“Basically, the gist is that on a sub-atomic level, something can exist in multiple forms. The extension of this is that if we flip a coin, we’ve created a new universe. The head universe, and the tales universe. For every decision you’ve ever made, there’s a complete universe, in which you’ve made the opposite choice. We’ve probably died in other universes. In some of these we’re married, in others we’re single. In some we might be homeless, in others we might be rich. There are nearly infinite variations that versions of ourselves might be existing in. Are you following me so far?”
“I… Yeah, I think so.”
“Okay… So, I started thinking… If we exist in nearly an infinite amount of variations, the same would have to have been true for Jesus, right?”
“I tend to think so… but what if him being the son of God affected this somehow? Like, what if Jesus existed in a thousand different universes, but what if because God exists outside of our reality, he made Jesus sort of like an “anchor”? What if Jesus existed in each and every one of his disciples multi-verses, but made the same decisions in each?”
“Huh… Like, Jesus was consistent from one universe to another?”
“Yeah! What if Jesus had such insight into the people around them because he had witnessed them in a thousand different contexts? Maybe that’s how he wound up being able to consistently say so many poignant things?”
“So… do you think that the… ‘multi-Jesuses’ could communicate with each other?”
“I don’t know… I wouldn’t necessarily think they could directly… But maybe it was like learning… Like, the Jesus in the Peter-as-a-tax-collector universe witnesses something intrinsic about who Peter is, and all of the other mult-jesuses learned that same piece of truth at the same time.”
“And Jesus is the only one who can do this…–
“Because he was born of God, who exists as a being completely outside the influence of quantum physics.”
“I know, right?”
“So… Does this change anything? Like… I don’t know… About anything?”
“Not as far as I can tell. I’ve been scribbling different “what if” scenarios down, and I can’t really convince myself that any of it actually matters in terms of having an effect on us. No matter what, we’re stuck inside our own mult-verse, so we can only guess.”
“So, essentially, we just spent fifteen minutes talking about nothing?”
“Yeah, more or less. If it helps, the name of the guy attributed to discovering quantum physics name was Michael Faraday.”
“Why would that help?”

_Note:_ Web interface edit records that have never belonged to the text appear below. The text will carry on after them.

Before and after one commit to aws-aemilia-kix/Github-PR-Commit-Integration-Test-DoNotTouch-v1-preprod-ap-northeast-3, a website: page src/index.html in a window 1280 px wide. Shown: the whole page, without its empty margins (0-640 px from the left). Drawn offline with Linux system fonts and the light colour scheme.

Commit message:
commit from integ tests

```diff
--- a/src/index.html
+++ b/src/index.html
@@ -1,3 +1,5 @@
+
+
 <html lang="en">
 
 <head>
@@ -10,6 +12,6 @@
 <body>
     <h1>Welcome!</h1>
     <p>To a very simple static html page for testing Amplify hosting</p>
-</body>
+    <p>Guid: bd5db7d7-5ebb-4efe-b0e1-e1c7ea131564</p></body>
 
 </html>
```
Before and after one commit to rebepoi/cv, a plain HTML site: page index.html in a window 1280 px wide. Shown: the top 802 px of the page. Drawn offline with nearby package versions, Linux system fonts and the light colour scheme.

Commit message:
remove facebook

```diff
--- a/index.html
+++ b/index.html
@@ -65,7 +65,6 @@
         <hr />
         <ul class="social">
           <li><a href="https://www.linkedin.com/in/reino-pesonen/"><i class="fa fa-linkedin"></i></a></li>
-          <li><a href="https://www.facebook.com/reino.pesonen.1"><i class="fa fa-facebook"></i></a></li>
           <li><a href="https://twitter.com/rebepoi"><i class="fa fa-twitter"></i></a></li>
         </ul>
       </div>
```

“Because the name of the quantum physicist on Lost was Daniel Faraday. Now you’ve got a shiny new piece of trivia and don’t have to leave this conversation totally empty-handed.”